Before this subject is discussed two points should be emphasized. (1) The miraculous element is underlined at the beginning, “The Lord had appointed (‘prepared’ KJV) a great fish to swallow up Jonah” (Jonah 1:17); (2) The Lord explicitly stated that this was fact (Matt 12:40).

The tr. of “fish” is not possible (nor necessary); some of the toothed whales are physically capable of swallowing a person. Several species can swallow whole seals and dolphins weighing several hundred pounds. There are cases of reasonable authenticity of men being swallowed alive and liberated shortly afterward. The sperm whale of this group comes into the Mediterranean and appears from time to time off the Pal. coast. It could have been such an animal that was appointed for this task, but there is no point in speculating about the full physical explanation of an incident that primarily is metaphysical, i.e. miraculous.

International Standard Bible Encyclopedia (1915)

hwal:

(1) ketos (Sirach 43:25 (the Revised Version (British and American) "sea-monster"); The So of Three Children verse 57 (the Revised Version (British and American) "whale"); Mt 12:40 (the Revised Version (British and American) "whale," margin "sea-monster"; the King James Version "whale" throughout)).

(2) tannin (Ge 1:21; Job 7:12), "sea-monster," the King James Version "whale."

(3) tannim (Eze 32:2), "monster," the English Revised Version "dragon" the King James Version "whale" the King James Version margin "dragon."

It will be seen from the above references that the word "whale" does not occur in the Revised Version (British and American) except in The So of Three Children verse 57 and Mt 12:40. Ketos, the original word in these passages, is, according to Liddell and Scott, used by Aristotle for "whale," Aristotle using also the adjective ketodes, "cetacean"; Homer and Herodotus used ketos for any large fish or sea-monster or for a seal. It is used in Euripides of the monster to which Andromeda was exposed. In the Hebrew, in the Book of Jonah, we find dagh or daghah, the ordinary word for "fish": "And Yahweh prepared great fish to swallow up Jonah" (Jon 1:17). Whales are found in the Mediterranean and are sometimes cast up on the shore of Palestine, but it is not likely that the ancient Greeks or Hebrews were very familiar with them, and it is by no means certain that whale is referred to, either in the original Jonah story or in the New Testament reference to it. If any particular animal is meant, it is more likely a shark. Sharks are much more familiar objects in the Mediterranean than whales, and some of them are of large size.

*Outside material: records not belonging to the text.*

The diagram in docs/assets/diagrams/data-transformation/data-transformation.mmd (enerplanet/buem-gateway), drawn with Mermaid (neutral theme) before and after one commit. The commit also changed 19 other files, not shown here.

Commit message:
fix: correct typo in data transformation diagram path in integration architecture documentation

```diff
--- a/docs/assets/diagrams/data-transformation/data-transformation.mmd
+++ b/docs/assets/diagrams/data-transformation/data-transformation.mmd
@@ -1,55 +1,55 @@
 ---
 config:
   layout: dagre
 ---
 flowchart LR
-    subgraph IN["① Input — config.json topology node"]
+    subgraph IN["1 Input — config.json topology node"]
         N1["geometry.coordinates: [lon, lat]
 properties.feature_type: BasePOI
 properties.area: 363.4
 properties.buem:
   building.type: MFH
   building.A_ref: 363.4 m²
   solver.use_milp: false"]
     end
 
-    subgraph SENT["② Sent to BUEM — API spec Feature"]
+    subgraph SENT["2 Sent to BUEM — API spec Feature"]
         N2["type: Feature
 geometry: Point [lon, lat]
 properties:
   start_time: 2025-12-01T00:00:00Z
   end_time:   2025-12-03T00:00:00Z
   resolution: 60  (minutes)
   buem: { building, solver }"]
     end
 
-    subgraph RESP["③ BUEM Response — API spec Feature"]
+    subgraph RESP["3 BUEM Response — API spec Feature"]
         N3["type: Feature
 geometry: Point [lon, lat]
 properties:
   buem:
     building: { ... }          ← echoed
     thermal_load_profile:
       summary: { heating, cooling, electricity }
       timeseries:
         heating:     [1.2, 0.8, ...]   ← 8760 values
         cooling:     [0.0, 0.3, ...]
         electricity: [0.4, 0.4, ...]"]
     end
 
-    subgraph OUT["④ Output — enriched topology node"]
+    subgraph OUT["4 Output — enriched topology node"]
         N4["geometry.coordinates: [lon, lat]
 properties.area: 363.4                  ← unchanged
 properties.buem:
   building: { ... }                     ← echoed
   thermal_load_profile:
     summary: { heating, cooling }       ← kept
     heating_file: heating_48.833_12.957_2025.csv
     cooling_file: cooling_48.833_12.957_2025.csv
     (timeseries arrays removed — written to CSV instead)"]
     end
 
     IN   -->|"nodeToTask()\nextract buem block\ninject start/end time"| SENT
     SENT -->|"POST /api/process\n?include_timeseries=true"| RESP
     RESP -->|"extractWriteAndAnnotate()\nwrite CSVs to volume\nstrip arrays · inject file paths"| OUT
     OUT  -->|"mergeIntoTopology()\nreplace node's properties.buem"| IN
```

See Fish.

In Ge 1:21, "And God created the great seamonsters" (the King James Version, "whales"), and Job 7:12,

"Am I a sea, or a sea-monster (the King James Version "whale"),

That thou settest a watch over me?"

The Hebrew has tannin, which word occurs 14 times in the Old Testament and in the American Standard Revised Version is translated "monster," "sea-monster," or "serpent," and, exceptionally, in La 4:3, "jackals." the King James Version renders in several passages "dragon" (compare Eze 29:3 the English Revised Version).


See Dragon; Jackal.

See also

  • Animals